The Cardinal began a quest for a 13th straight conference title

on the right note. They also ran their winning streak against

league opponents to 79 straight.

”We were ready to play,” coach Tara VanDerveer said. ”We came

in and kind of took it to them the way some teams have taken it to

us.”

Stanford’s swarming defense prevented Colorado (11-1, 0-1) from

getting into any sort of offensive flow, as the Buffaloes scored

just 14 points in the first half – the team’s fewest-ever at home.

With Colorado’s loss, UConn and Duke are now the only undefeated

teams in Division I.

Chucky Jeffery led Colorado with 17 points, while the team’s

leading scorer, Arielle Roberson, was held largely in check and

finished with 10.

The Cardinal didn’t allow altitude or aggravation to play a

factor in this game, putting any thoughts of the thrashing by UConn

out of their minds. Then again, Stanford hasn’t lost back-to-back

games since December 2010.

Coming into this contest, the Buffs figured they had the perfect

recipe for an upset, a blueprint provided by UConn – bully Stanford

around on the boards.

It didn’t quite work out that way. The Cardinal turned out to be

the aggressors, outrebounding the Buffs 41-27.

This was simply how the night went for Stanford: Joslyn Tinkle

hit a long 3-pointer with the shot clock almost at zero on the

team’s opening possession. The Cardinal quickly jumped out to a

17-2 lead midway through the first quarter and never really looked

back, taking a 31-14 lead at halftime.

From there, Colorado was trying to avoid some dubious

distinctions. Namely, setting a record for fewest points in a

game.

But with a late surge, the Buffs avoided that piece of history.

Their record for fewest points in a contest was 32 at Texas on Jan.

17, 2009. Jeffery helped CU sidestep that on a short jumper with

4:44 remaining, slicing Stanford’s lead to 49-34.

Jeffery then hit another shot – and was fouled on the play – to

cut the lead to 12 and get the crowd revved up.

Ogwumike quickly silenced the audience with two layups in a

14-second span to end any idea of a comeback.

Colorado simply dug too deep of an early hole.

”We were tentative,” Buffs coach Linda Lappe said. ”We were

trying almost too hard at times, but in the wrong way.”

A member of the preseason All-America team, Ogwumike was as good

as advertised, hitting jumpers in the lane, driving hard to the

hoop and displaying a soft baby hook with her left hand. No matter

who the Buffaloes assigned to Ogwumike, she simply couldn’t be

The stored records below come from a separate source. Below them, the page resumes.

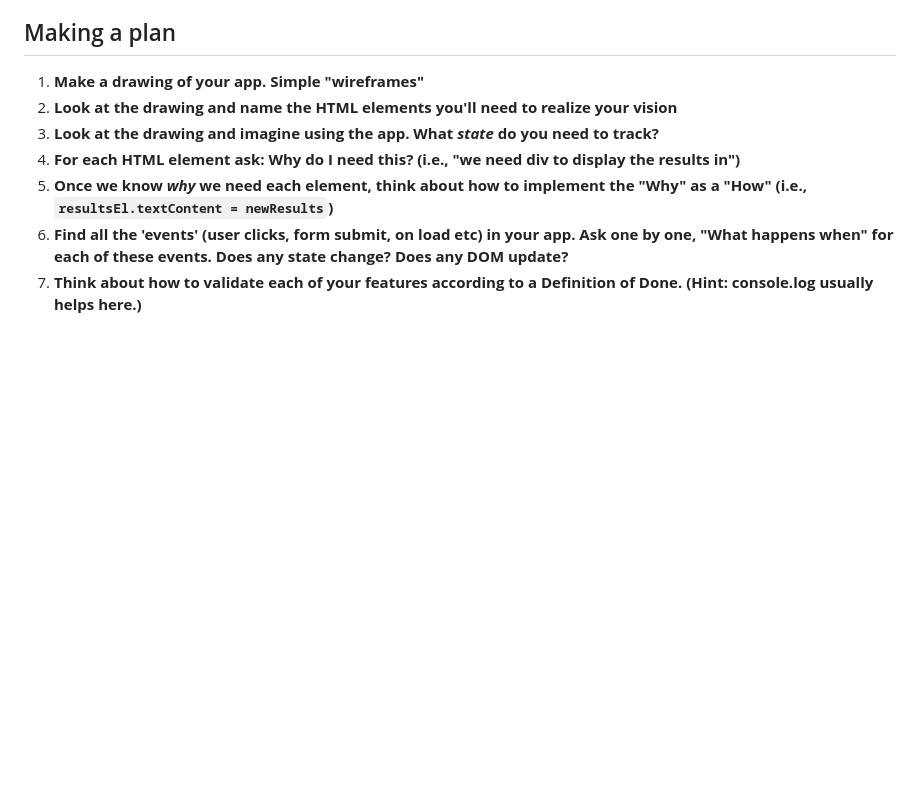
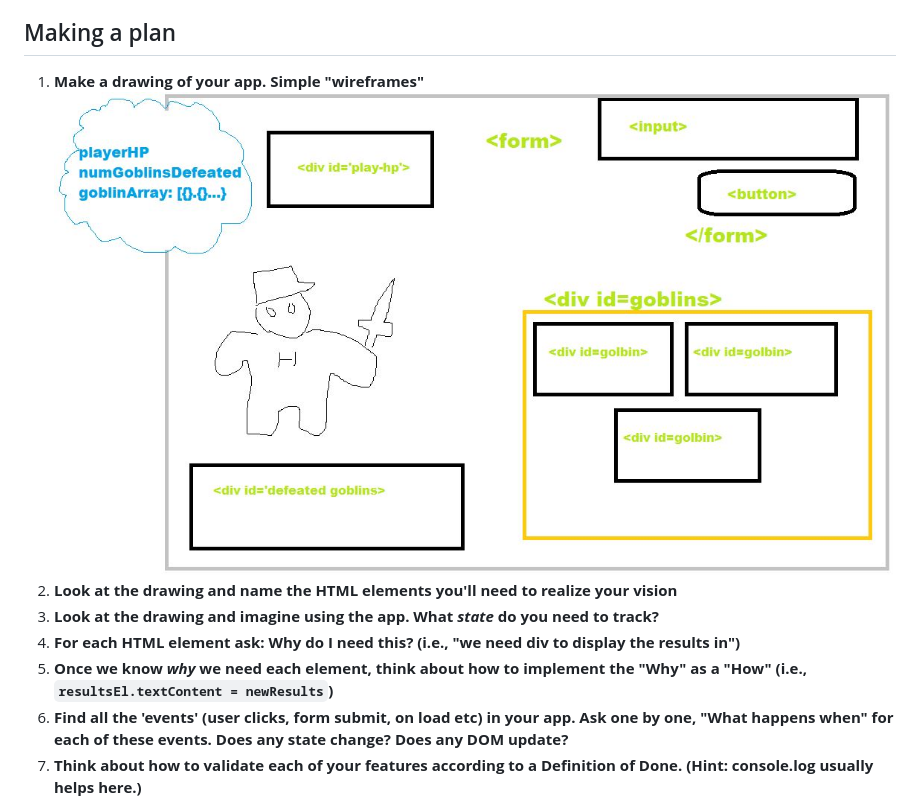
Before and after one commit to ElliottProductions/goblin-fighter-feb22, a Markdown page: README.md, the part around the change. Rendered like a GitHub page; pictures changed too: assets/gobwireframe.JPG (added); blank space fills up the shorter version.

Commit message:
added wireframe image

```diff
--- a/README.md
+++ b/README.md
@@ -7,6 +7,7 @@ If you work on more than one feature at a time, you are guaranteed to multiply y
 ## Making a plan
 
 1) **Make a drawing of your app. Simple "wireframes"**
+![Wireframe](/assets/gobwireframe.JPG)
 1) **Look at the drawing and name the HTML elements you'll need to realize your vision**
 1) **Look at the drawing and imagine using the app. What _state_ do you need to track?**
 1) **For each HTML element ask: Why do I need this? (i.e., "we need div to display the results in")**
```
Also changed, not shown: 1 other file.
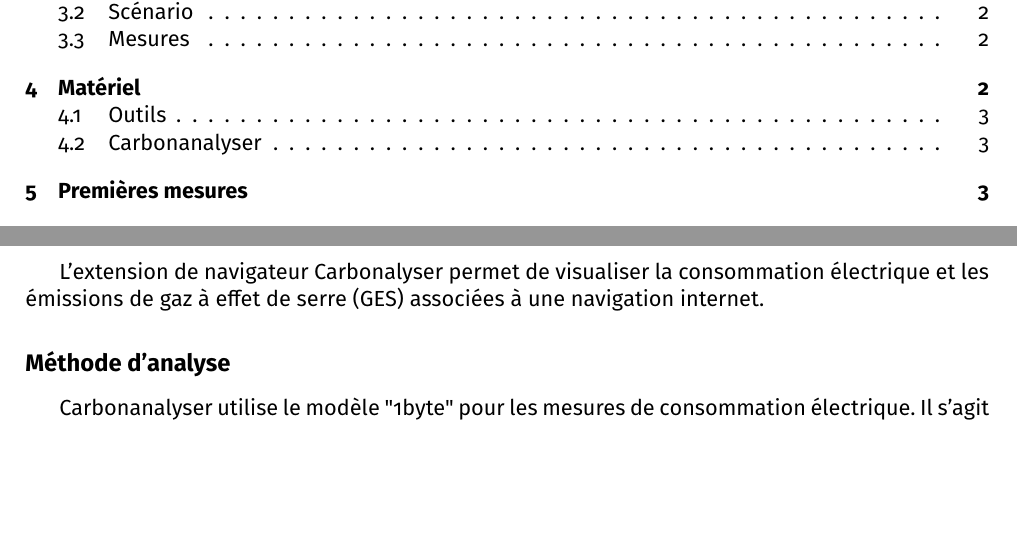
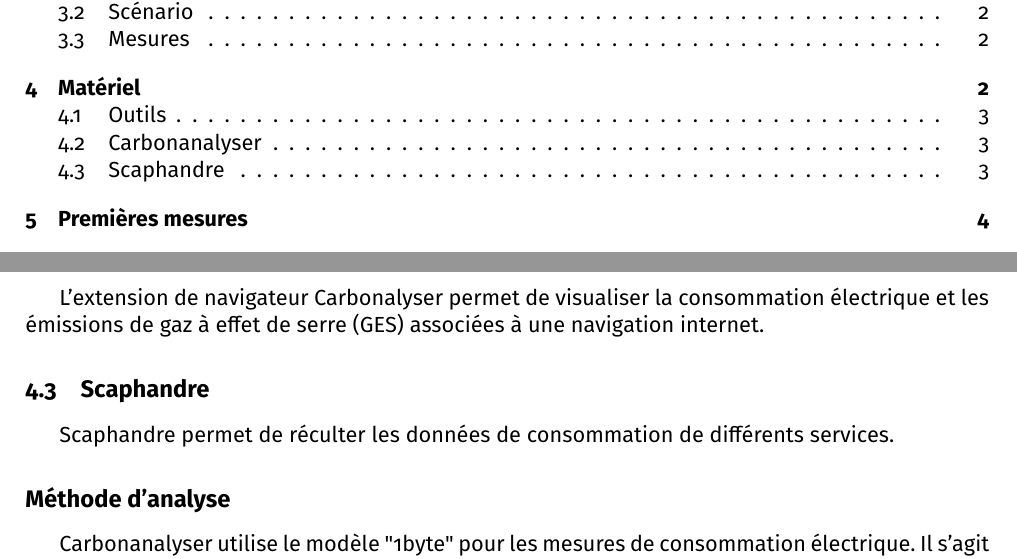
Before and after one commit to dlu02/ien2021-visio, a LaTeX document (src/rapport_final_groupe9.tex): two parts of pages 1 and 3 of 4, joined at a grey line, cut so that both start at the same text, the shorter picture padded with empty space. Compiled offline with pdfLaTeX.

Commit message:
Update rapport_final_groupe9.tex

```diff
--- a/src/rapport_final_groupe9.tex
+++ b/src/rapport_final_groupe9.tex
@@ -69,6 +69,8 @@
 Pour mesurer la quantité de données échangées en Mo, nous utiliserons sous macOS et linux l'utilitaire vnstat qui permet de monitorer le traffic entrant et sortant de la machine trié par applications. En complément, nous utiliserons le moniteur d'activités de macOS et l'extension Carbonanalyser qui sera présenté dans la section suivante.
 \subsection{Carbonanalyser}
 L’extension de navigateur Carbonalyser permet de visualiser la consommation électrique et les émissions de gaz à effet de serre (GES) associées à une navigation internet.
+\subsection{Scaphandre}
+Scaphandre permet de réculter les données de consommation de différents services.
 \subsection*{Méthode d'analyse}
 Carbonanalyser utilise le modèle "1byte" pour les mesures de consommation électrique. Il s'agit d'un modèle mis au point par The Shift Project dans le cadre du rapport « Lean ICT – Pour une sobriété numérique », publié en octobre 2018. Ce modèle permet de calculer la consommation électrique engendrée par le transfert d’une quantité de données définie, en prenant en compte les consommations associées à la sollicitation :
 \bi \item Des centres de données où résident et transitent les données,
```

stopped.

And when Ogwumike wasn’t bulldozing through the Buffs, Tinkle

went to work as she got back on track after a lackluster

performance against the Huskies. Tinkle and Amber Orrange each

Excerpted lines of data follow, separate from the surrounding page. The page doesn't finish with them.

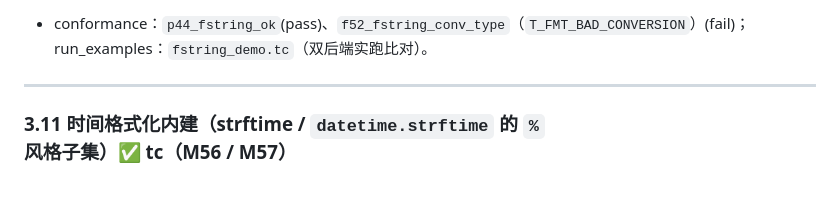
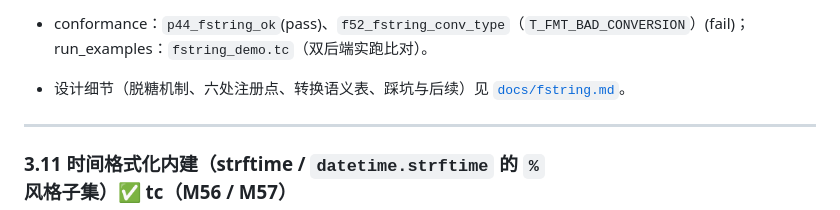
Before and after one commit to tlangroup/t, a Markdown page: docs/reference.md, the part around the change. Drawn GitHub-style; blank space fills up the shorter version.

```diff
--- a/docs/reference.md
+++ b/docs/reference.md
@@ -1860,6 +1860,7 @@ println(f"""long {name} with "quotes" inside""");   // 长式内可直接写 "
   六种转换均可作用于任意值类型：字符串走格式专属转义；标量（整数/浮点/bool）序列化即裸值（`!j`/`!p`/`!c` 等价，均为合法 JSON/protobuf/csv 标量）。转换字段同样对手写模板生效（`format("{0!r}", s)`），模板里写了非法 conv 字母 → **`T_FMT_BAD_CONVERSION`**；f-string 里则在解析期直接报错。`!` 只有在**紧跟一个已完结表达式**时才当转换字段，所以 `f"{!ok}"`（前缀取反）、`f"{a != b}"` 都不受影响。
 - **实现落点**：词法 `src/lex.tc` 把整条 f-string 原文（含插值）扫成一个 `FormatString` token；`src/parse.tc` 的 `parse_fstring` 负责切段、定位 spec 冒号与 `!conv`、把插值文本二次 tokenize 后调 `parse_expr`；`src/sema.tc` 的 `desugar_format_call` 消费 `!conv` 并选择 `sb_append_fmt_str_conv`（按 mode 区分 r/a/j/p/c 转义）；运行期实现在 `runtime/t_runtime.c`（LLVM 经 `tll_*` 指针桥）。
 - conformance：`p44_fstring_ok`(pass)、`f52_fstring_conv_type`（`T_FMT_BAD_CONVERSION`）(fail)；run_examples：`fstring_demo.tc`（双后端实跑比对）。
+- 设计细节（脱糖机制、六处注册点、转换语义表、踩坑与后续）见 [`docs/fstring.md`](./fstring.md)。
 
 ---
 
```
Also changed, not shown: .workbuddy/memory/2026-08-09.md (+15 -0 lines), docs/fstring.md (added, +135 -0 lines).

finished with 13 points.

”I said this to the team, `Last week, we don’t want that to

determine the team we are. It’s all about how we react. How we

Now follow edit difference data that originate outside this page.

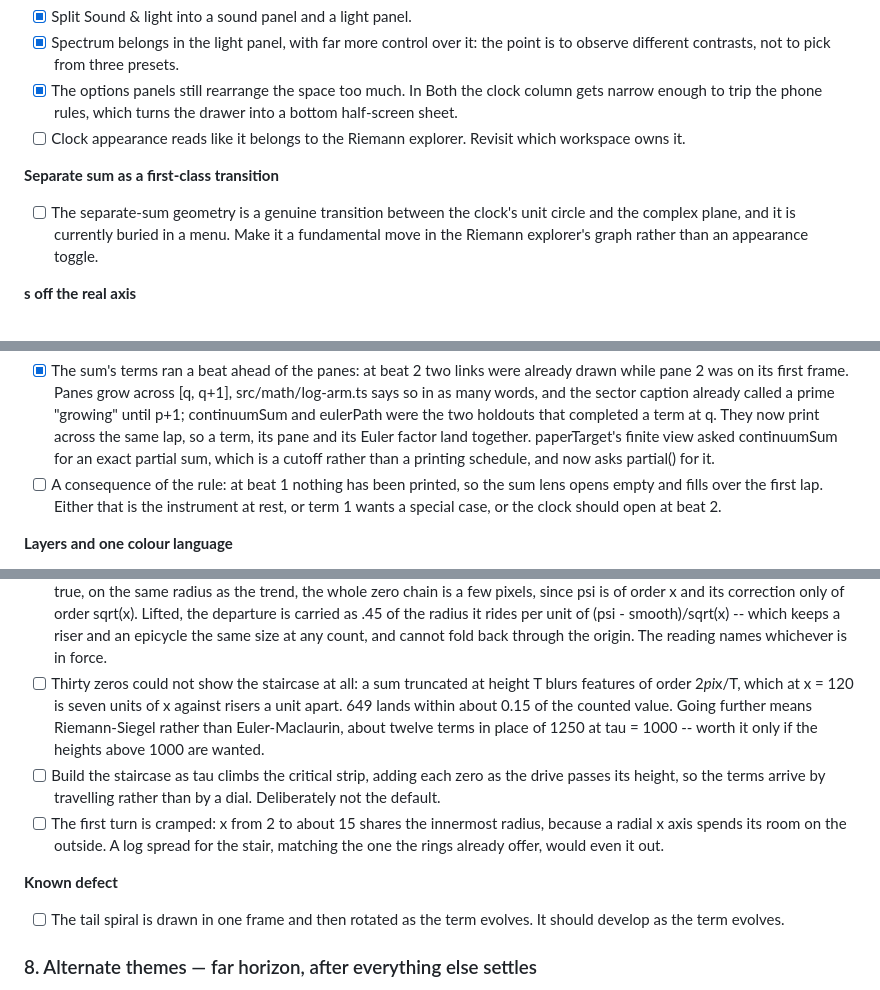
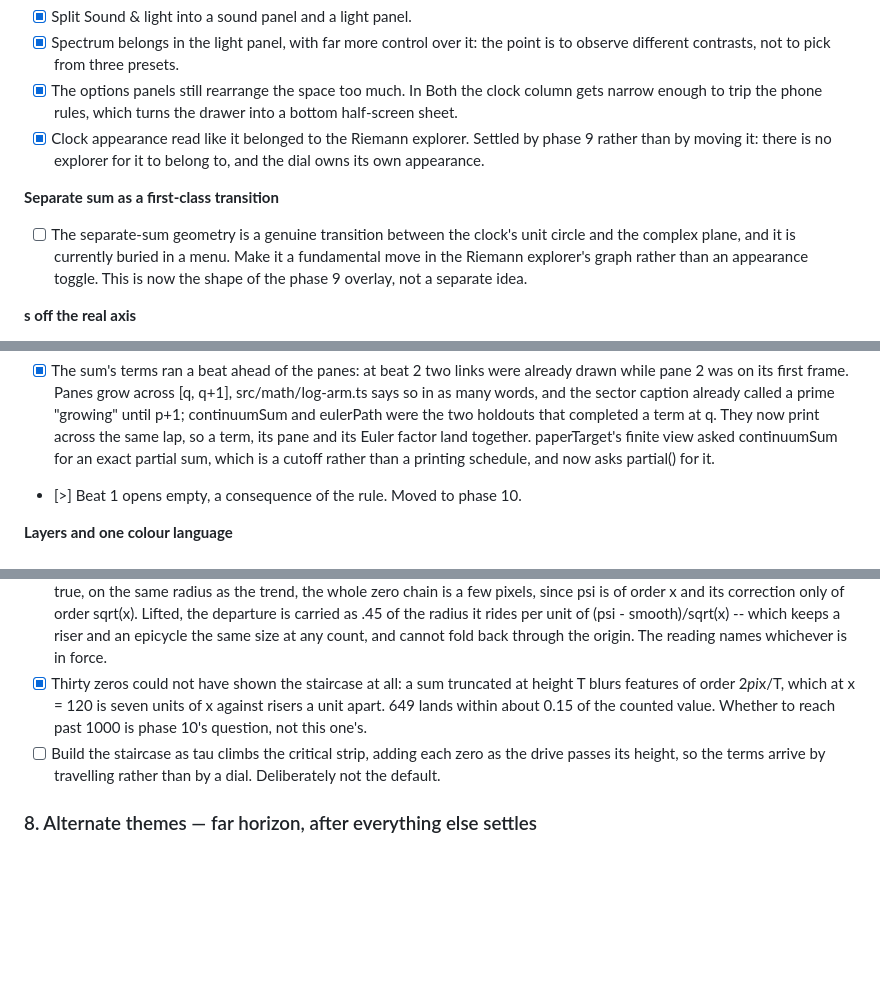
Before and after one commit to Pannanja/MathBox, a Markdown page: PRESENTATION-REDESIGN.md, 3 parts joined by grey strips. Rendered like a GitHub page; blank space fills up the shorter version.

```diff
--- a/PRESENTATION-REDESIGN.md
+++ b/PRESENTATION-REDESIGN.md
@@ -291,8 +291,9 @@ Added after the first review rounds. Phase 6 is deferred until these land.
 - [x] The options panels still rearrange the space too much. In Both the clock
   column gets narrow enough to trip the phone rules, which turns the drawer
   into a bottom half-screen sheet.
-- [ ] Clock appearance reads like it belongs to the Riemann explorer. Revisit
-  which workspace owns it.
+- [x] Clock appearance read like it belonged to the Riemann explorer. Settled
+  by phase 9 rather than by moving it: there is no explorer for it to belong
+  to, and the dial owns its own appearance.
 
 **Separate sum as a first-class transition**
 
@@ -300,6 +301,7 @@ Added after the first review rounds. Phase 6 is deferred until these land.
   unit circle and the complex plane, and it is currently buried in a menu.
   Make it a fundamental move in the Riemann explorer's graph rather than an
   appearance toggle.
+  This is now the shape of the phase 9 overlay, not a separate idea.
 
 **s off the real axis**
 
@@ -348,10 +350,7 @@ Added after the first review rounds. Phase 6 is deferred until these land.
   together. paperTarget's finite view asked continuumSum for an exact partial
   sum, which is a cutoff rather than a printing schedule, and now asks
   partial() for it.
-- [ ] A consequence of the rule: at beat 1 nothing has been printed, so the
-  sum lens opens empty and fills over the first lap. Either that is the
-  instrument at rest, or term 1 wants a special case, or the clock should
-  open at beat 2.
+- [>] Beat 1 opens empty, a consequence of the rule. Moved to phase 10.
 
 **Layers and one colour language**
 
@@ -413,23 +413,13 @@ Added after the first review rounds. Phase 6 is deferred until these land.
   .45 of the radius it rides per unit of (psi - smooth)/sqrt(x) -- which keeps
   a riser and an epicycle the same size at any count, and cannot fold back
   through the origin. The reading names whichever is in force.
-- [ ] Thirty zeros could not show the staircase at all: a sum truncated at
-  height T blurs features of order 2*pi*x/T, which at x = 120 is seven units of
-  x against risers a unit apart. 649 lands within about 0.15 of the counted
-  value. Going further means Riemann-Siegel rather than Euler-Maclaurin, about
-  twelve terms in place of 1250 at tau = 1000 -- worth it only if the heights
-  above 1000 are wanted.
+- [x] Thirty zeros could not have shown the staircase at all: a sum truncated
+  at height T blurs features of order 2*pi*x/T, which at x = 120 is seven units
+  of x against risers a unit apart. 649 lands within about 0.15 of the counted
+  value. Whether to reach past 1000 is phase 10's question, not this one's.
 - [ ] Build the staircase as tau climbs the critical strip, adding each zero as
   the drive passes its height, so the terms arrive by travelling rather than by
   a dial. Deliberately not the default.
-- [ ] The first turn is cramped: x from 2 to about 15 shares the innermost
-  radius, because a radial x axis spends its room on the outside. A log spread
-  for the stair, matching the one the rings already offer, would even it out.
-
-**Known defect**
-
-- [ ] The tail spiral is drawn in one frame and then rotated as the term
-  evolves. It should develop as the term evolves.
 
 ### 8. Alternate themes — far horizon, after everything else settles
 
```
Also changed, not shown: other parts of PRESENTATION-REDESIGN.md (+75 -1 lines).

bounce back from it,”’ Tinkle said. ”I think we were embarrassed

because that’s not the kind of team we are.”

No, they’re more of a blue-collar team, as Ogwumike has taken to

calling them, paying close attention to all the little things.

”We came out from the get-go. We came out to play,” Tinkle

said.

Although the Cardinal have an impressive conference streak going

– they haven’t lost to a league foe since falling at Cal on Jan.

18, 2009 – things may not be as easy this time around. After all,

the league is rapidly improving, with four teams ranked in the top

25 for the first time since 2006.

With Lappe now leading the squad, the Buffs are ever so steadily

becoming a formidable opponent again. They appeared in the rankings

for the first time in five years and have their sights set on

making the NCAA tournament field, which they haven’t done since

2004.

However, this wasn’t exactly the performance Lappe had in mind

as Stanford returned to playing like, well, Stanford.

It doesn’t get any easier as the Buffs host seventh-ranked

California on Sunday.

”In this game, we learned a lot about ourselves,” Roberson

said. ”Just because they’re a bigger team and their name is

Stanford, (doesn’t mean) we can’t play. If anything, we should

believe more in ourselves. …

”We can take that into Cal.”